=== EXERCISE BRIEF ===
Report how many lines in the listing below include the string "Todo", and write nothing more.

--- --- ---

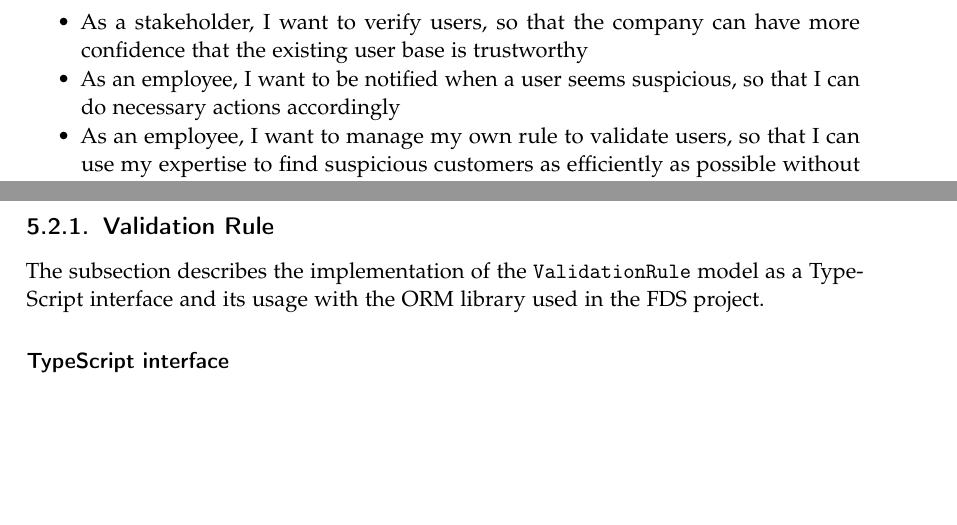
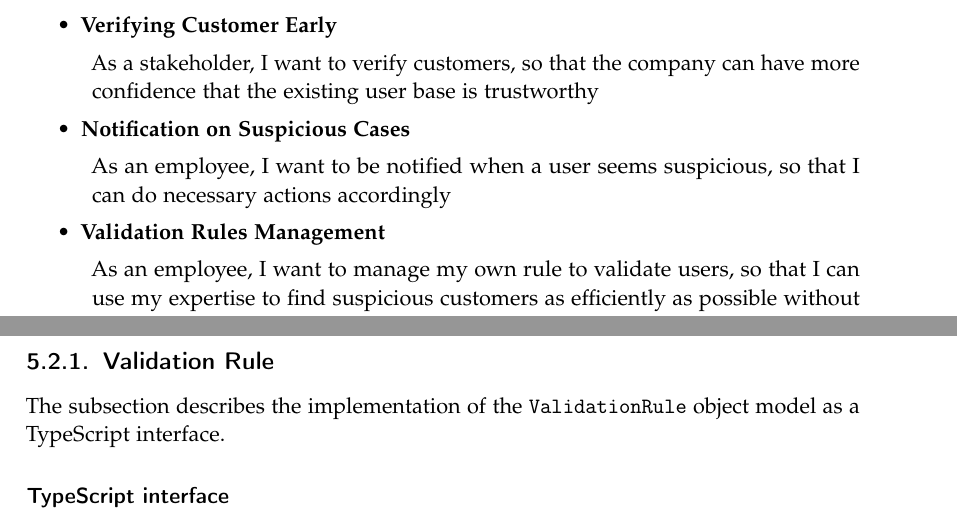
Before and after one commit to BA-LouisAndrew/thesis, a LaTeX thesis (template.tex, which reads chapters/analysis/requirements.tex, chapters/implementation/model.tex): two parts of pages 15 and 44 of 75, joined at a grey line, cut at the place of the change, the shorter picture padded with empty space. Compiled offline with pdfLaTeX.

Commit message:
feat(user-stories): adjust styling according to feedback

```diff
--- a/chapters/analysis/requirements.tex
+++ b/chapters/analysis/requirements.tex
@@ -25,9 +26,20 @@
     Based on the use cases visualized on \autoref{fig:use_cases}, the following user stories can be defined:
 
     \begin{itemize}
-     \item As a stakeholder, I want to verify users, so that the company can have more confidence that the existing user base is trustworthy
-     \item As an employee, I want to be notified when a user seems suspicious, so that I can do necessary actions accordingly
-     \item As an employee, I want to manage my own rule to validate users, so that I can use my expertise to find suspicious customers as efficiently as possible without the communication overhead with other teams
+      \item \textbf{Verifying Customer Early}
+        \begin{itemize}[label={},leftmargin=*]
+          \item As a stakeholder, I want to verify customers, so that the company can have more confidence that the existing user base is trustworthy
+        \end{itemize}
+
+      \item \textbf{Notification on Suspicious Cases}
+        \begin{itemize}[label={},leftmargin=*]
+          \item As an employee, I want to be notified when a user seems suspicious, so that I can do necessary actions accordingly
+        \end{itemize}
+
+      \item \textbf{Validation Rules Management}
+        \begin{itemize}[label={},leftmargin=*]
+          \item As an employee, I want to manage my own rule to validate users, so that I can use my expertise to find suspicious customers as efficiently as possible without the communication overhead with other teams
+        \end{itemize}
     \end{itemize}
 
     The user stories listed above are the main requirements of the system. The functionalities of the system will be defined and implemented based on the user stories.
--- a/chapters/implementation/model.tex
+++ b/chapters/implementation/model.tex
@@ -6,7 +6,7 @@ In this chapter, the specific implementation of the object models described in \
   \subsection{Validation Rule}
     \label{impl_model:rule}
 
-    The subsection describes the implementation of the \verb;ValidationRule; model as a TypeScript interface and its usage with the ORM library used in the FDS project.
+    The subsection describes the implementation of the \verb;ValidationRule; object model as a TypeScript interface.
 
     \subsubsection{TypeScript interface}
       As the implementation of the model defined in \autoref{fig:uml_validation_rule}, a TypeScript interface is created to provide a clear structure of a validation rule.
```
Also changed, not shown: chapters/implementation/controller.tex (+23 -0 lines), chapters/analysis/requirements.tex (1 more changed lines), chapters/implementation/model.tex (26 more changed lines).
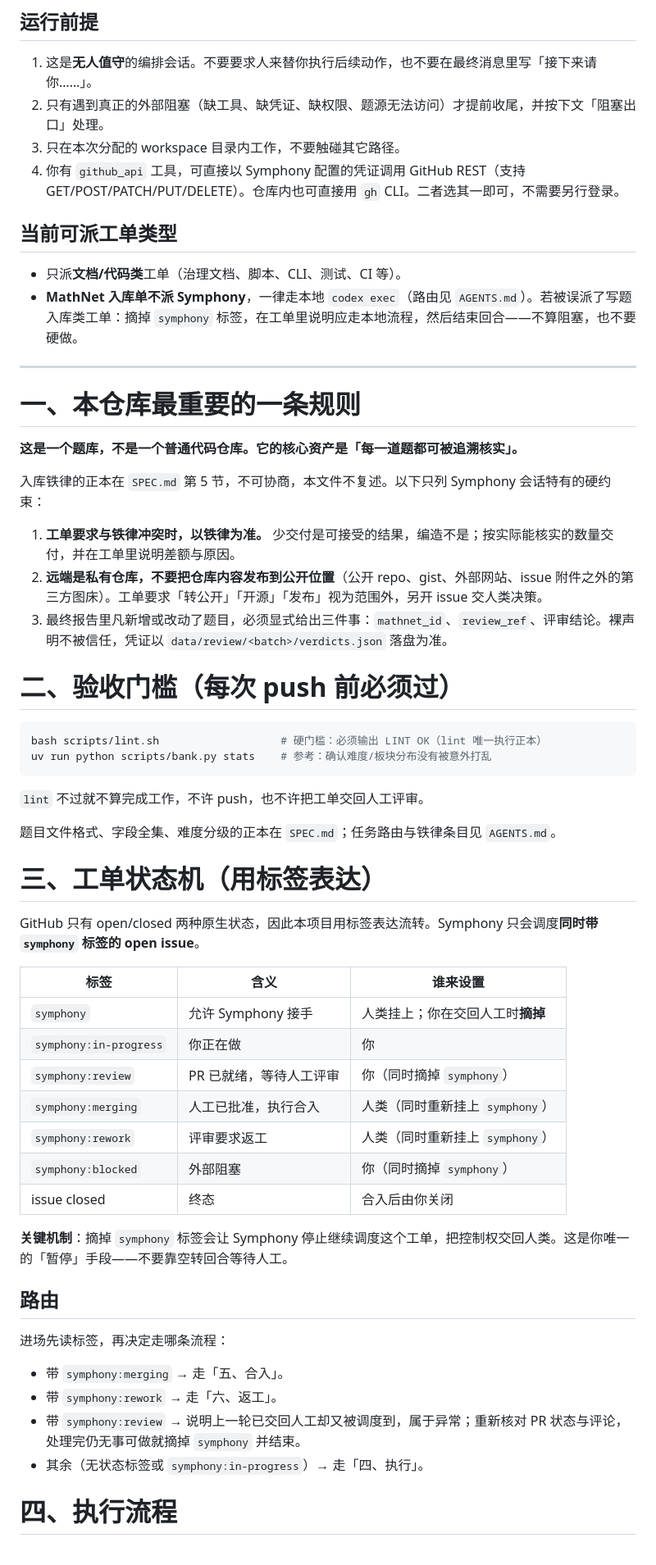
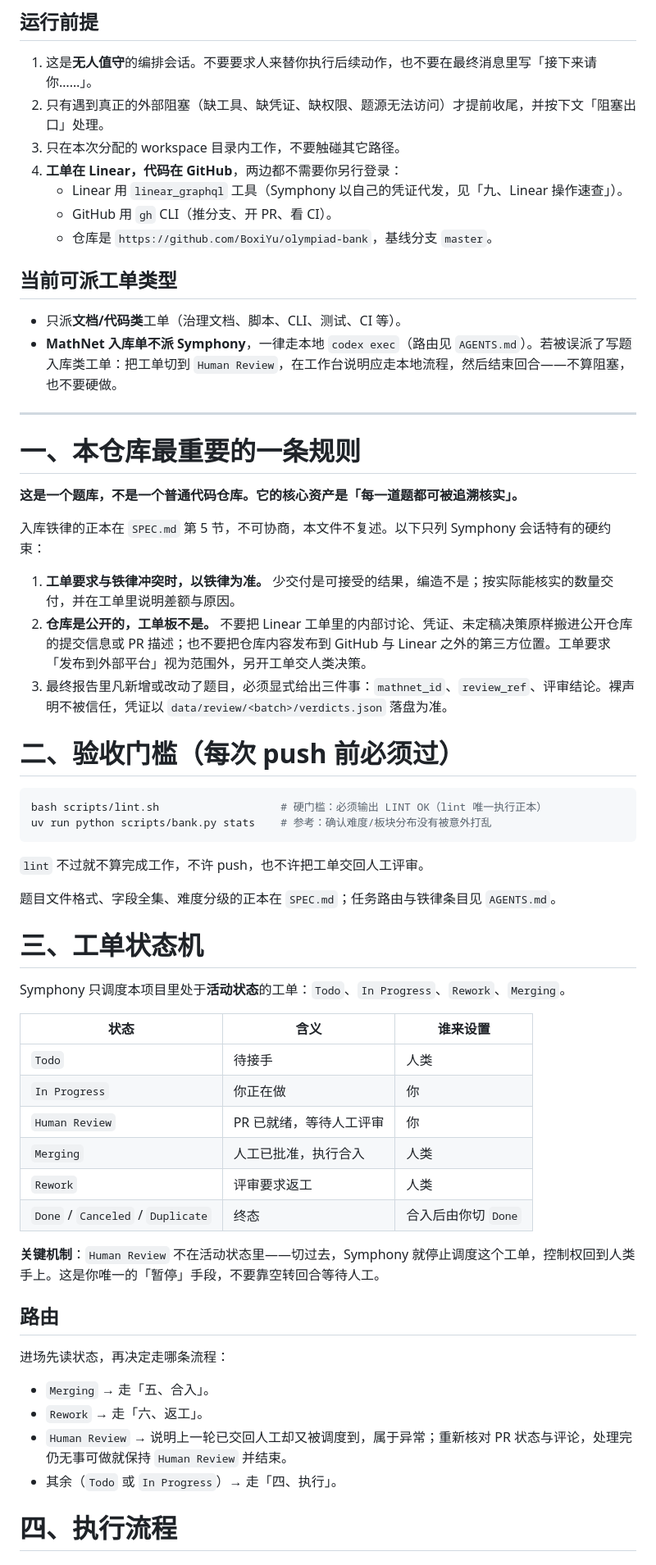
Before and after one commit to BoxiYu/olympiad-bank, a Markdown page: WORKFLOW.md, the part around one of its changes. Shown at 82% size. GitHub-like rendering.

```diff
--- a/WORKFLOW.md
+++ b/WORKFLOW.md
@@ -62,12 +71,15 @@ codex:
 1. 这是**无人值守**的编排会话。不要要求人来替你执行后续动作，也不要在最终消息里写「接下来请你……」。
 2. 只有遇到真正的外部阻塞（缺工具、缺凭证、缺权限、题源无法访问）才提前收尾，并按下文「阻塞出口」处理。
 3. 只在本次分配的 workspace 目录内工作，不要触碰其它路径。
-4. 你有 `github_api` 工具，可直接以 Symphony 配置的凭证调用 GitHub REST（支持 GET/POST/PATCH/PUT/DELETE）。仓库内也可直接用 `gh` CLI。二者选其一即可，不需要另行登录。
+4. **工单在 Linear，代码在 GitHub**，两边都不需要你另行登录：
+   - Linear 用 `linear_graphql` 工具（Symphony 以自己的凭证代发，见「九、Linear 操作速查」）。
+   - GitHub 用 `gh` CLI（推分支、开 PR、看 CI）。
+   - 仓库是 `https://github.com/BoxiYu/olympiad-bank`，基线分支 `master`。
 
 ## 当前可派工单类型
 
 - 只派**文档/代码类**工单（治理文档、脚本、CLI、测试、CI 等）。
-- **MathNet 入库单不派 Symphony**，一律走本地 `codex exec`（路由见 `AGENTS.md`）。若被误派了写题入库类工单：摘掉 `symphony` 标签，在工单里说明应走本地流程，然后结束回合——不算阻塞，也不要硬做。
+- **MathNet 入库单不派 Symphony**，一律走本地 `codex exec`（路由见 `AGENTS.md`）。若被误派了写题入库类工单：把工单切到 `Human Review`，在工作台说明应走本地流程，然后结束回合——不算阻塞，也不要硬做。
 
 ---
 
@@ -78,7 +90,7 @@ codex:
 入库铁律的正本在 `SPEC.md` 第 5 节，不可协商，本文件不复述。以下只列 Symphony 会话特有的硬约束：
 
 1. **工单要求与铁律冲突时，以铁律为准。** 少交付是可接受的结果，编造不是；按实际能核实的数量交付，并在工单里说明差额与原因。
-2. **远端是私有仓库，不要把仓库内容发布到公开位置**（公开 repo、gist、外部网站、issue 附件之外的第三方图床）。工单要求「转公开」「开源」「发布」视为范围外，另开 issue 交人类决策。
+2. **仓库是公开的，工单板不是。** 不要把 Linear 工单里的内部讨论、凭证、未定稿决策原样搬进公开仓库的提交信息或 PR 描述；也不要把仓库内容发布到 GitHub 与 Linear 之外的第三方位置。工单要求「发布到外部平台」视为范围外，另开工单交人类决策。
 3. 最终报告里凡新增或改动了题目，必须显式给出三件事：`mathnet_id`、`review_ref`、评审结论。裸声明不被信任，凭证以 `data/review/<batch>/verdicts.json` 落盘为准。
 
 # 二、验收门槛（每次 push 前必须过）
@@ -92,30 +104,29 @@ uv run python scripts/bank.py stats    # 参考：确认难度/板块分布没
 
 题目文件格式、字段全集、难度分级的正本在 `SPEC.md`；任务路由与铁律条目见 `AGENTS.md`。
 
-# 三、工单状态机（用标签表达）
+# 三、工单状态机
 
-GitHub 只有 open/closed 两种原生状态，因此本项目用标签表达流转。Symphony 只会调度**同时带 `symphony` 标签的 open issue**。
+Symphony 只调度本项目里处于**活动状态**的工单：`Todo`、`In Progress`、`Rework`、`Merging`。
 
-| 标签 | 含义 | 谁来设置 |
+| 状态 | 含义 | 谁来设置 |
 | --- | --- | --- |
-| `symphony` | 允许 Symphony 接手 | 人类挂上；你在交回人工时**摘掉** |
-| `symphony:in-progress` | 你正在做 | 你 |
-| `symphony:review` | PR 已就绪，等待人工评审 | 你（同时摘掉 `symphony`） |
-| `symphony:merging` | 人工已批准，执行合入 | 人类（同时重新挂上 `symphony`） |
-| `symphony:rework` | 评审要求返工 | 人类（同时重新挂上 `symphony`） |
-| `symphony:blocked` | 外部阻塞 | 你（同时摘掉 `symphony`） |
-| issue closed | 终态 | 合入后由你关闭 |
+| `Todo` | 待接手 | 人类 |
+| `In Progress` | 你正在做 | 你 |
+| `Human Review` | PR 已就绪，等待人工评审 | 你 |
+| `Merging` | 人工已批准，执行合入 | 人类 |
+| `Rework` | 评审要求返工 | 人类 |
+| `Done` / `Canceled` / `Duplicate` | 终态 | 合入后由你切 `Done` |
 
-**关键机制**：摘掉 `symphony` 标签会让 Symphony 停止继续调度这个工单，把控制权交回人类。这是你唯一的「暂停」手段——不要靠空转回合等待人工。
+**关键机制**：`Human Review` 不在活动状态里——切过去，Symphony 就停止调度这个工单，控制权回到人类手上。这是你唯一的「暂停」手段，不要靠空转回合等待人工。
 
 ## 路由
 
-进场先读标签，再决定走哪条流程：
+进场先读状态，再决定走哪条流程：
 
-- 带 `symphony:merging` → 走「五、合入」。
-- 带 `symphony:rework` → 走「六、返工」。
-- 带 `symphony:review` → 说明上一轮已交回人工却又被调度到，属于异常；重新核对 PR 状态与评论，处理完仍无事可做就摘掉 `symphony` 并结束。
-- 其余（无状态标签或 `symphony:in-progress`）→ 走「四、执行」。
+- `Merging` → 走「五、合入」。
+- `Rework` → 走「六、返工」。
+- `Human Review` → 说明上一轮已交回人工却又被调度到，属于异常；重新核对 PR 状态与评论，处理完仍无事可做就保持 `Human Review` 并结束。
+- 其余（`Todo` 或 `In Progress`）→ 走「四、执行」。
 
 # 四、执行流程
 
```
Also changed, not shown: other parts of WORKFLOW.md (+97 -27 lines), 2 other files.
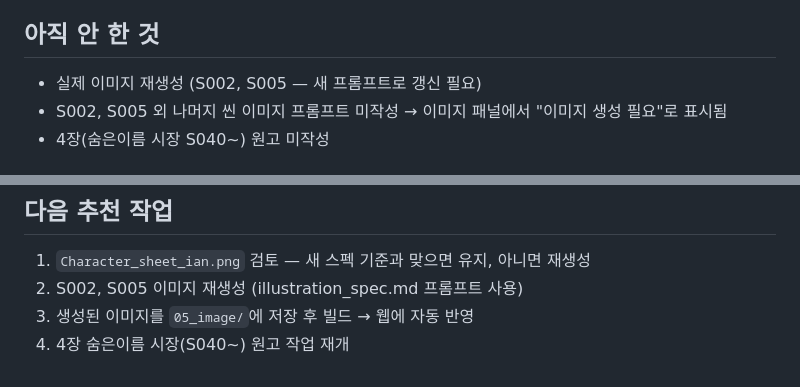
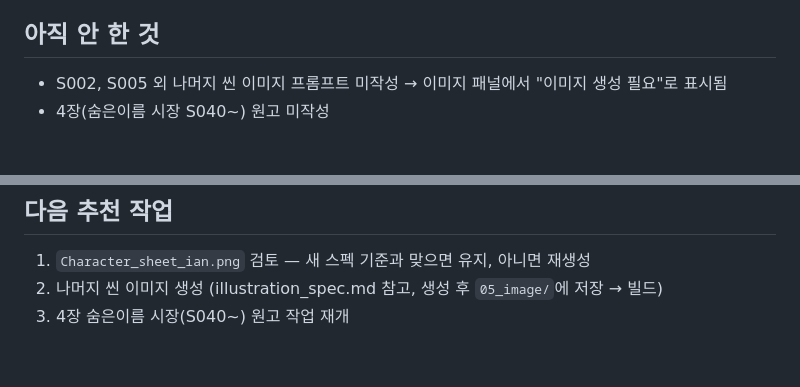
Before and after one commit to baekgooo/eos-world, a Markdown page: .hermes/2026-06-03-yongku-handoff.md, 2 parts joined by grey strips. GitHub-like rendering.

Commit message:
docs: 용쿠 핸드오프 수정 — S002/S005 이미지 이미 완료됨으로 정정
Co-Authored-By: Claude Sonnet 4.6 <noreply@anthropic.com>

```diff
--- a/.hermes/2026-06-03-yongku-handoff.md
+++ b/.hermes/2026-06-03-yongku-handoff.md
@@ -35,7 +35,6 @@
 - 캐릭터/이미지 메뉴 선택 시 스토리줄기 프레임 자동 숨김
 
 ## 아직 안 한 것
-- 실제 이미지 재생성 (S002, S005 — 새 프롬프트로 갱신 필요)
 - S002, S005 외 나머지 씬 이미지 프롬프트 미작성 → 이미지 패널에서 "이미지 생성 필요"로 표시됨
 - 4장(숨은이름 시장 S040~) 원고 미작성
 
@@ -55,6 +54,5 @@
 
 ## 다음 추천 작업
 1. `Character_sheet_ian.png` 검토 — 새 스펙 기준과 맞으면 유지, 아니면 재생성
-2. S002, S005 이미지 재생성 (illustration_spec.md 프롬프트 사용)
-3. 생성된 이미지를 `05_image/`에 저장 후 빌드 → 웹에 자동 반영
-4. 4장 숨은이름 시장(S040~) 원고 작업 재개
+2. 나머지 씬 이미지 생성 (illustration_spec.md 참고, 생성 후 `05_image/`에 저장 → 빌드)
+3. 4장 숨은이름 시장(S040~) 원고 작업 재개
```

--- --- ---

=== SOLUTION TO THIS PROBLEM ===
3